Violent crime is up by 4 percent in Minneapolis but overall it remains at one of the lowest levels in 30 years. Homicide is down from last year and so is rape.
Gov. Mark Dayton says the state will not cooperate with Minneapolis police to investigate police misconduct. That’s after the Minneapolis Police Chief Janeé Harteau announced the plan Wednesday, after months of consultation with the state Bureau of Criminal Apprehension (BCA).
Looking for a way to overcome some of this year’s problems, a citizens advisory council presented a plan for Minneapolis police for 2014. Chief Janeé Harteau assembled the 50 member group this year to improve relations between the police department and the community.

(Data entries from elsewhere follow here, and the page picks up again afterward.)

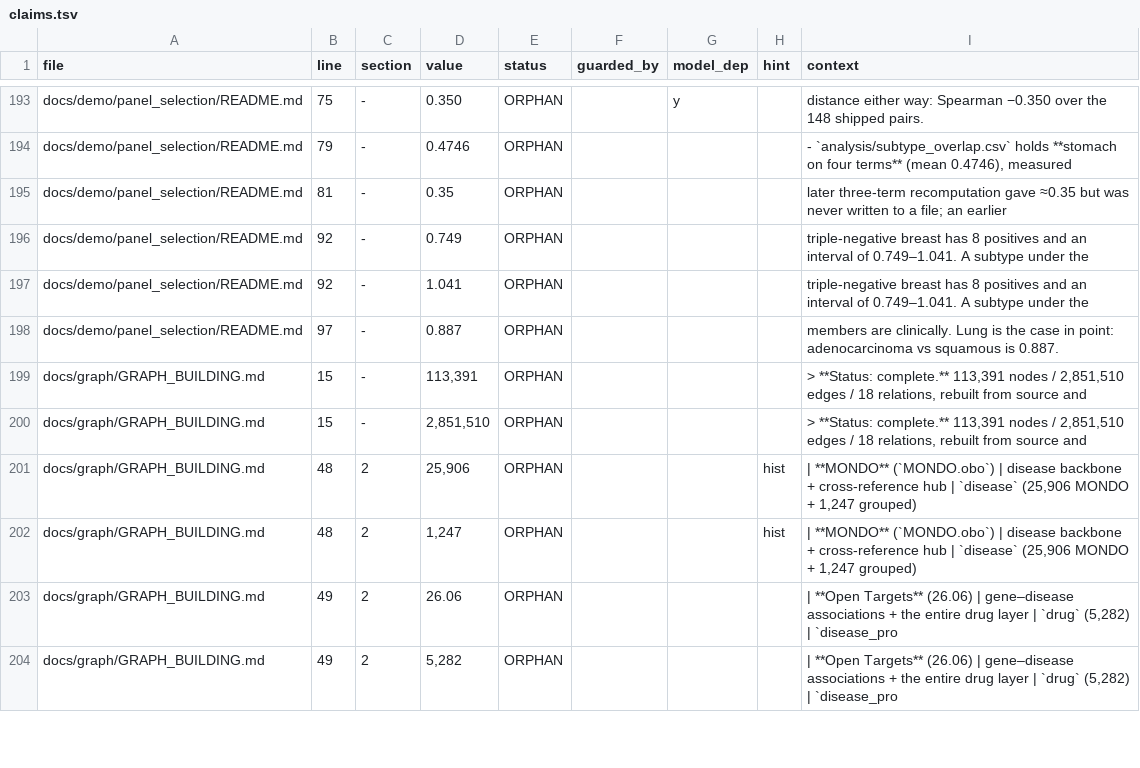
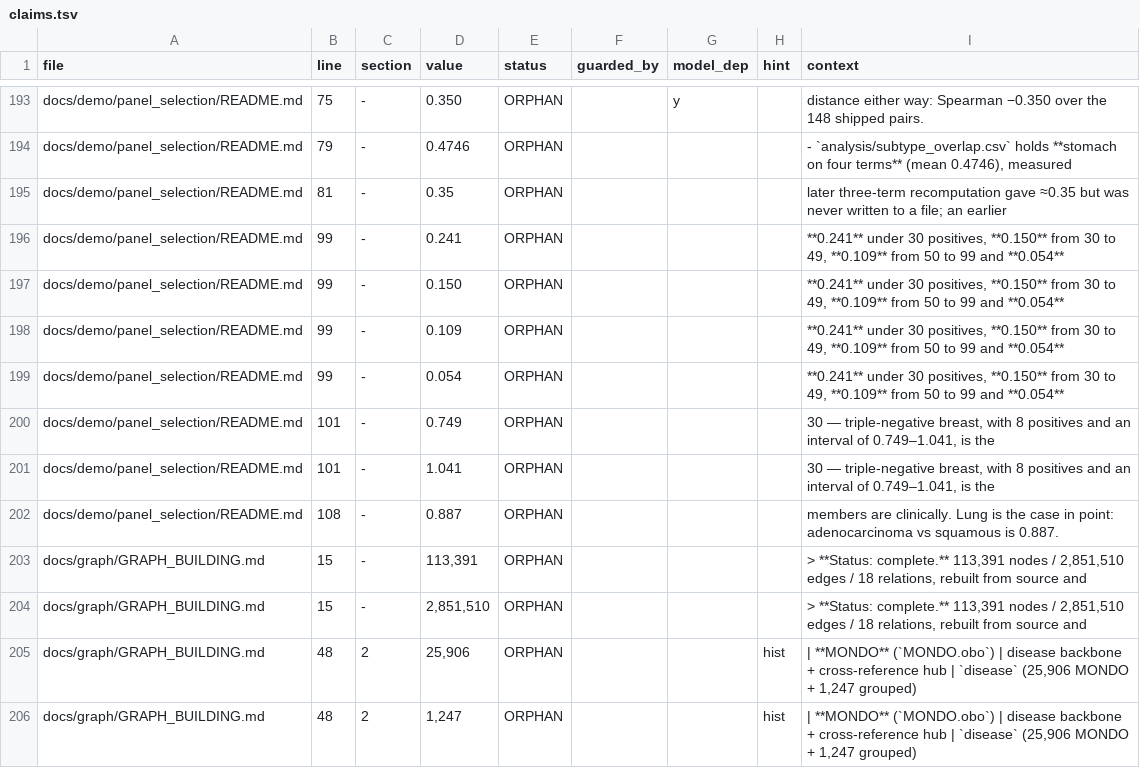
Before and after one commit to lhfudataiku/demo-target-identification, a TSV file: .index/claims.tsv, drawn as a sheet; only a part is shown, gaps mark what is left out; the shorter side is filled out with more unchanged rows.

```diff
--- a/.index/claims.tsv
+++ b/.index/claims.tsv
@@ -195,5 +195,9 @@ docs/demo/panel_selection/README.md	79	-	0.4746	ORPHAN				- `analysis/subtype_ov
 docs/demo/panel_selection/README.md	81	-	0.35	ORPHAN				later three-term recomputation gave ≈0.35 but was never written to a file; an earlier
-docs/demo/panel_selection/README.md	92	-	0.749	ORPHAN				triple-negative breast has 8 positives and an interval of 0.749–1.041. A subtype under the
-docs/demo/panel_selection/README.md	92	-	1.041	ORPHAN				triple-negative breast has 8 positives and an interval of 0.749–1.041. A subtype under the
-docs/demo/panel_selection/README.md	97	-	0.887	ORPHAN				members are clinically. Lung is the case in point: adenocarcinoma vs squamous is 0.887.
+docs/demo/panel_selection/README.md	99	-	0.241	ORPHAN				**0.241** under 30 positives, **0.150** from 30 to 49, **0.109** from 50 to 99 and **0.054**
+docs/demo/panel_selection/README.md	99	-	0.150	ORPHAN				**0.241** under 30 positives, **0.150** from 30 to 49, **0.109** from 50 to 99 and **0.054**
+docs/demo/panel_selection/README.md	99	-	0.109	ORPHAN				**0.241** under 30 positives, **0.150** from 30 to 49, **0.109** from 50 to 99 and **0.054**
+docs/demo/panel_selection/README.md	99	-	0.054	ORPHAN				**0.241** under 30 positives, **0.150** from 30 to 49, **0.109** from 50 to 99 and **0.054**
+docs/demo/panel_selection/README.md	101	-	0.749	ORPHAN				30 — triple-negative breast, with 8 positives and an interval of 0.749–1.041, is the
+docs/demo/panel_selection/README.md	101	-	1.041	ORPHAN				30 — triple-negative breast, with 8 positives and an interval of 0.749–1.041, is the
+docs/demo/panel_selection/README.md	108	-	0.887	ORPHAN				members are clinically. Lung is the case in point: adenocarcinoma vs squamous is 0.887.
 docs/graph/GRAPH_BUILDING.md	15	-	113,391	ORPHAN				> **Status: complete.** 113,391 nodes / 2,851,510 edges / 18 relations, rebuilt from source and
```
Also changed, not shown: 10 other files.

WCCO-TV learned Wednesday night that the Minneapolis police union won’t fight the firing of two officers caught on camera using racial slurs. The police chief terminated SWAT officers Brian Thole and Shawn Powell last week after the two got into a confrontation in Green Bay, Wis., last summer.
Sources tell WCCO-TV that two Minneapolis police officers facing discipline after an incident in Green Bay will tell their side of the story to investigators next week. They’ve been on paid leave since the incident more than four months ago.
The Hennepin Countr Grand Jury declined to press charges against police officers involved in the fatal shooting of a 22-year-old man in south Minneapolis.
The city’s top cop is now a married woman. According to the spokeswoman for Minneapolis Police, Chief Janee Harteau married her partner of 25 years, Sgt. Holly Keegel, on Friday. Keegel is also with the department.
The Minneapolis Police Department released a statement Thursday concerning the May 10 officer-involved shooting in Uptown that left two officers injured and a 22-year-old suspect dead.
Minneapolis Police Chief Janee Harteau met with a Citizen’s Advisory Council this afternoon to talk about the recent race-related problems involving a handful of officers. Off-duty officers allegedly used racial slurs during recent bar fights in both Green Bay and Apple Valley.
Minneapolis Police Chief Janee Harteau is promising decisive action after the investigations are complete into off duty officers’ conduct on two separate occasions.
On Saturday, the Minneapolis Police Officers Federation issued a statement about two cases involving off-duty officers accused of racial bias. The Federation says it concurs with Chief Janee Harteau’s statement that “racism and discrimination of any kind will not be tolerated within the MPD.” They said they want exactly what Chief Harteau wants: the community’s trust that officers will impartially and objectively protect the public. The union wants a seat at the table when the powers that be meet to discuss how to deal with these accusations of misconduct.
One week after two Minneapolis Police officers were suspended after being accused of using racial slurs in Green Bay, three other officers are accused of using racial slurs in another bar fight. The latest instance occurred last November in Apple Valley. Police paperwork shows there are again accusations of racial slurs, but the officers involved deny using such language. The Apple Valley incident unfolded at Bogart’s Place, when group of white men walked out of the bar, three of which are said to be off-duty officers: Andrew Allen, Christopher Bennett and William Woodis.
Minneapolis Police Chief Janee Harteau issued a statement Friday afternoon regarding her department’s stand on racism and discriminatory behavior after two off-duty Minneapolis Police officers were involved in a racially-charged incident in Green Bay, Wis in June. Chief Harteau says the conduct of Officers Brian Thole and Shawn Powell “overshadows” the work of her department and her staff, and will not be allowed.
Video released Monday shows Minneapolis Police Officers Brian Thole and Shawn Powell telling Green Bay Police about a fight with a group of black men in late June – an incident that resulted in both officers being placed on paid administrative leave. When Green Bay Police arrived, dash cam video shows off-duty officers Thole and Powell in the middle of a confrontation – which they continue to pursue even after police try and break it up.